What is expected: Reproduce the records below exactly, but leave their pictures out of the copy.

[Before and after images]
------------------------

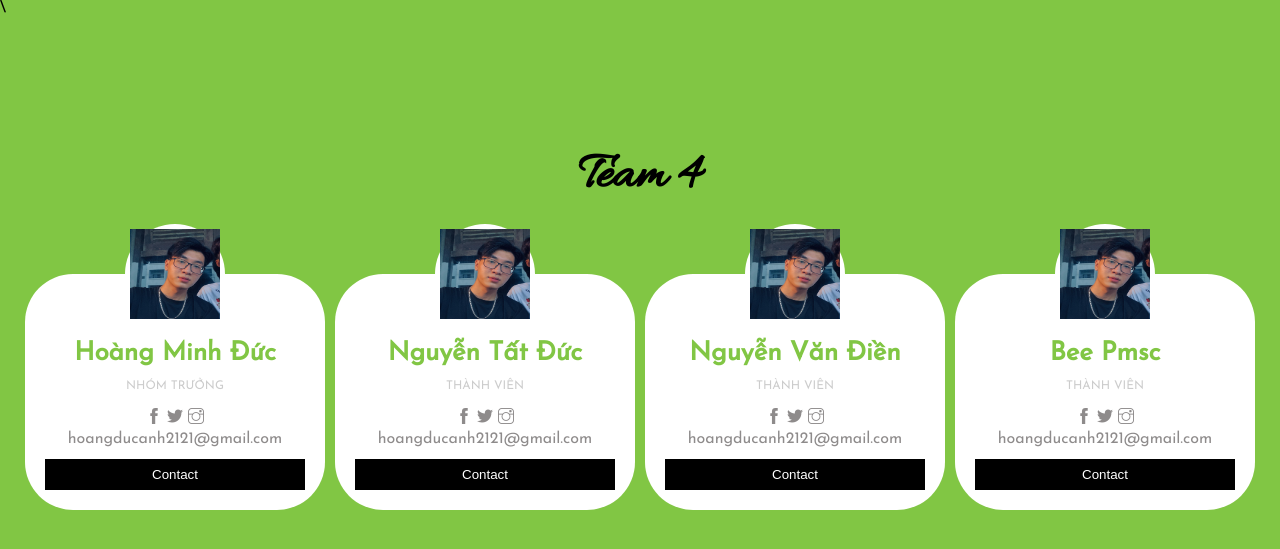
Repository: DuckyNumberONS/webcanhan
Page: index.html
These files come from the project's save history. The page is drawn as it stood at one moment and after the next save; the edit follows.
The browser window is 1280 px wide. The pictures show the whole page.

Above is the page before, as saved 2022-10-03 07:52:54.

After the next save:
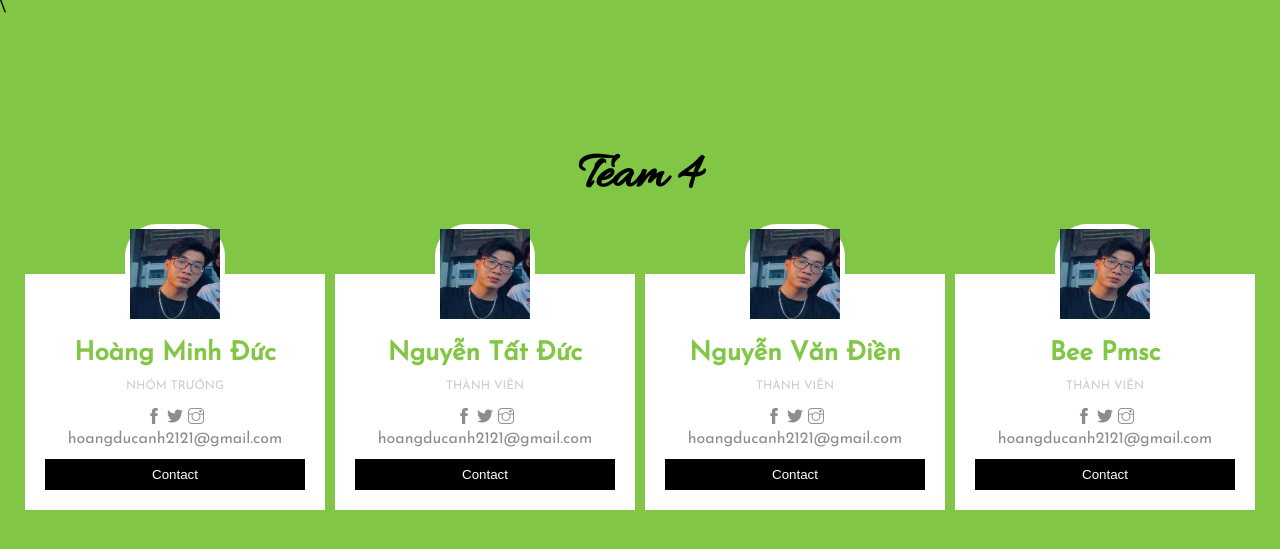
Saved 25 s later.
--- a/styles.css
+++ b/styles.css
@@ -39,7 +39,6 @@ body{
   line-height: 20px;
   color: #8e8b8b;
   position: relative;
-  border-radius: 3em;
 }
 
 .team .team_member h3{
@@ -64,6 +63,7 @@ body{
   height: 100px;
   border-radius: 50%;
   background: #fff;
+  border-radius: 2em;
 }
 
 .team .team_member .team_img img{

------------------------

Response area:
Repository: DuckyNumberONS/webcanhan
Page: index.html
These files come from the project's save history. The page is drawn as it stood at one moment and after the next save; the edit follows.
The browser window is 1280 px wide. The pictures show the whole page.

Above is the page before, as saved 2022-10-03 07:52:54.

After the next save:
Saved 25 s later.
--- a/styles.css
+++ b/styles.css
@@ -39,7 +39,6 @@ body{
   line-height: 20px;
   color: #8e8b8b;
   position: relative;
-  border-radius: 3em;
 }
 
 .team .team_member h3{
@@ -64,6 +63,7 @@ body{
   height: 100px;
   border-radius: 50%;
   background: #fff;
+  border-radius: 2em;
 }
 
 .team .team_member .team_img img{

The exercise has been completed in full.